The comedian knows well… that “real life” can be a real challenge: “If you are alive and awake, sadness is a fluctuating constant.” As Maron explained during a keynote address at a comedy festival in Montreal… humor is one of our greatest analgesics. Growing up, he felt that comics “were the only ones that could make it seem okay. They seemed to cut through bullshit and disarm fears and horror.” At certain key moments, Attempting Normal does so as well. For comics like Maron and his colleague Louis C.K., stand-up is not simply about making people laugh. It is about making people laugh by exposing one’s innermost vulnerability.

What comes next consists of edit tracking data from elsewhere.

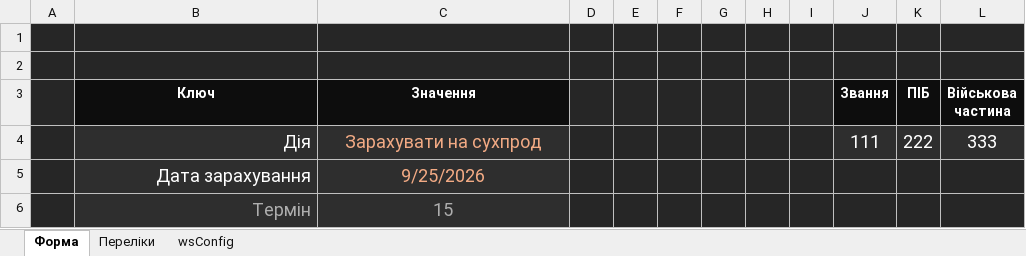
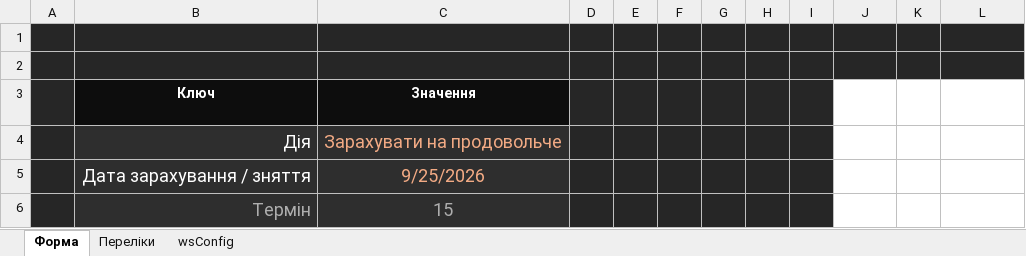
Before and after one commit to isrepeat/ExcelPrototype, an Excel workbook: PROJECTS/Documents/2. DocumentsGeneration/Рух продовольчого та сухпрода.xlsm, sheet Форма, drawn as a sheet; values as stored, in another font and other column widths than the file's, no borders; charts and pictures and conditional formats and table styles not drawn; removed rows and columns are numbered as before the commit, all else as after; the diff names each change by its address in the sheet, - before the commit and + after, or states it on an @@ line.

```diff
--- a/PROJECTS/Documents/2. DocumentsGeneration/Рух продовольчого та сухпрода.xlsm (sheet Форма)
+++ b/PROJECTS/Documents/2. DocumentsGeneration/Рух продовольчого та сухпрода.xlsm (sheet Форма)
-J3:L3 fill: #0D0D0D
+J3:L3 fill: none
-row 4:  | Дія | Зарахувати на сухпрод |  |  |  |  |  |  | 111 | 222 | 333
+row 4:  | Дія | Зарахувати на продовольче
-B5 (Ключ): Дата зарахування
+B5 (Ключ): Дата зарахування / зняття
-J5:L6 fill: #262626
+J5:L6 fill: none
```
Also changed, not shown: sheet wsConfig.
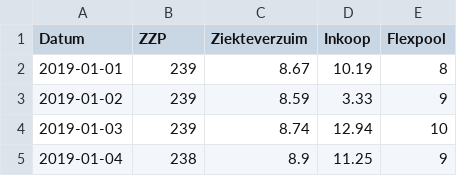
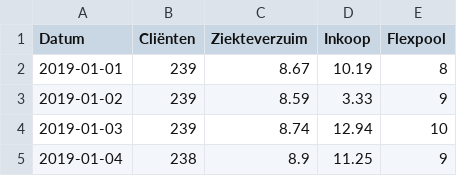
Before and after one commit to dsa-playground/tvt2024, a CSV file: data/Timeseries.csv, drawn as a sheet; only a part is shown.

```diff
--- a/data/Timeseries.csv
+++ b/data/Timeseries.csv
@@ -1,2 +1,2 @@
-Datum;ZZP;Ziekteverzuim;Inkoop;Flexpool
+Datum;Cliënten;Ziekteverzuim;Inkoop;Flexpool
 2019-01-01;239;8.67;10.19;8
```
Also changed, not shown: 6 other files.
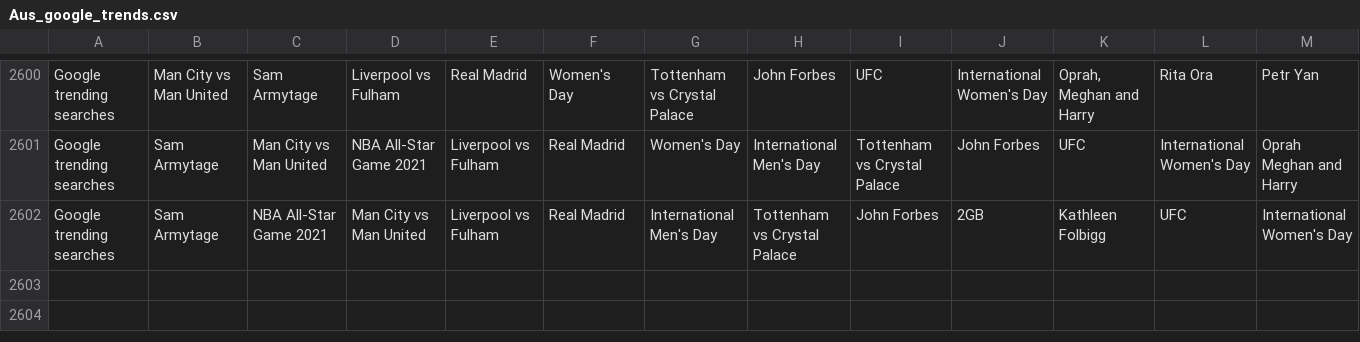
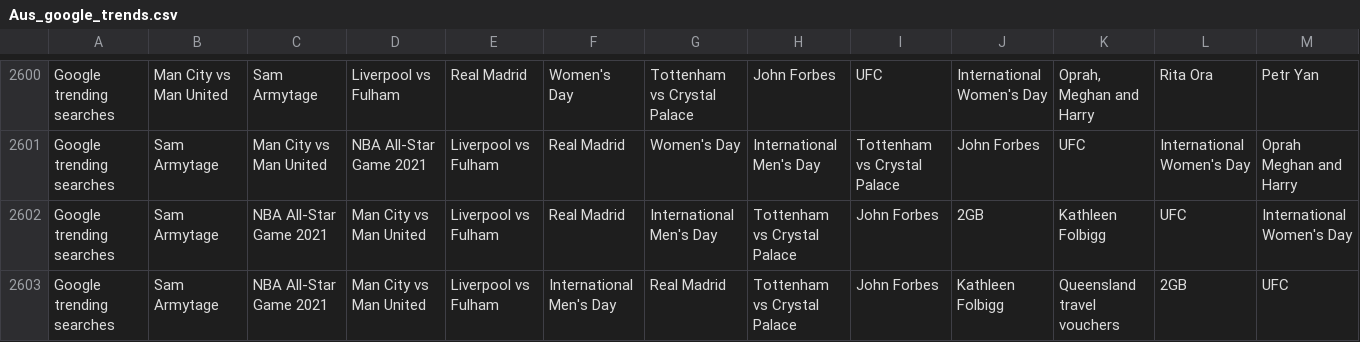
Before and after one commit to joshnicholas/trends, a CSV file: data/Aus_google_trends.csv, drawn as a sheet; only a part is shown, gaps mark what is left out; rows hold the shown columns only; the diff names each change by its address in the sheet, - before the commit and + after, or states it on an @@ line.

Commit message:
Latest data: Mon Mar  8 03:25:07 UTC 2021

```diff
--- a/data/Aus_google_trends.csv
+++ b/data/Aus_google_trends.csv
+row 2603: Google trending searches | Sam Armytage | NBA All-Star Game 2021 | Man City vs Man United | Liverpool vs Fulham | International Men's Day | Real Madrid | Tottenham vs Crystal Palace | John Forbes | Kathleen Folbigg | Queensland travel vouchers | 2GB | UFC
```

Maron’s greatest comedic successes, including his podcast and his self-titled IFC TV show, have come from speaking honestly and emotionally about his life. As C.K. put it in his epic two-part interview on WTF, a portion of which is included in this memoir: “I’ve always [thought] that your progress [came from] taking away more and more layers of your defenses away;” and “I started watching you humiliate yourself more on stage, which is a good thing.” This book reveals that more than ever, Maron’s defenses seem to be down. Despite his tendency for abrasiveness, Attempting Normal is filled with softie remarks like: “I felt my heart open in relief”; “there are beautiful things in the world if you look”; “sometimes you just can’t fight being in love.”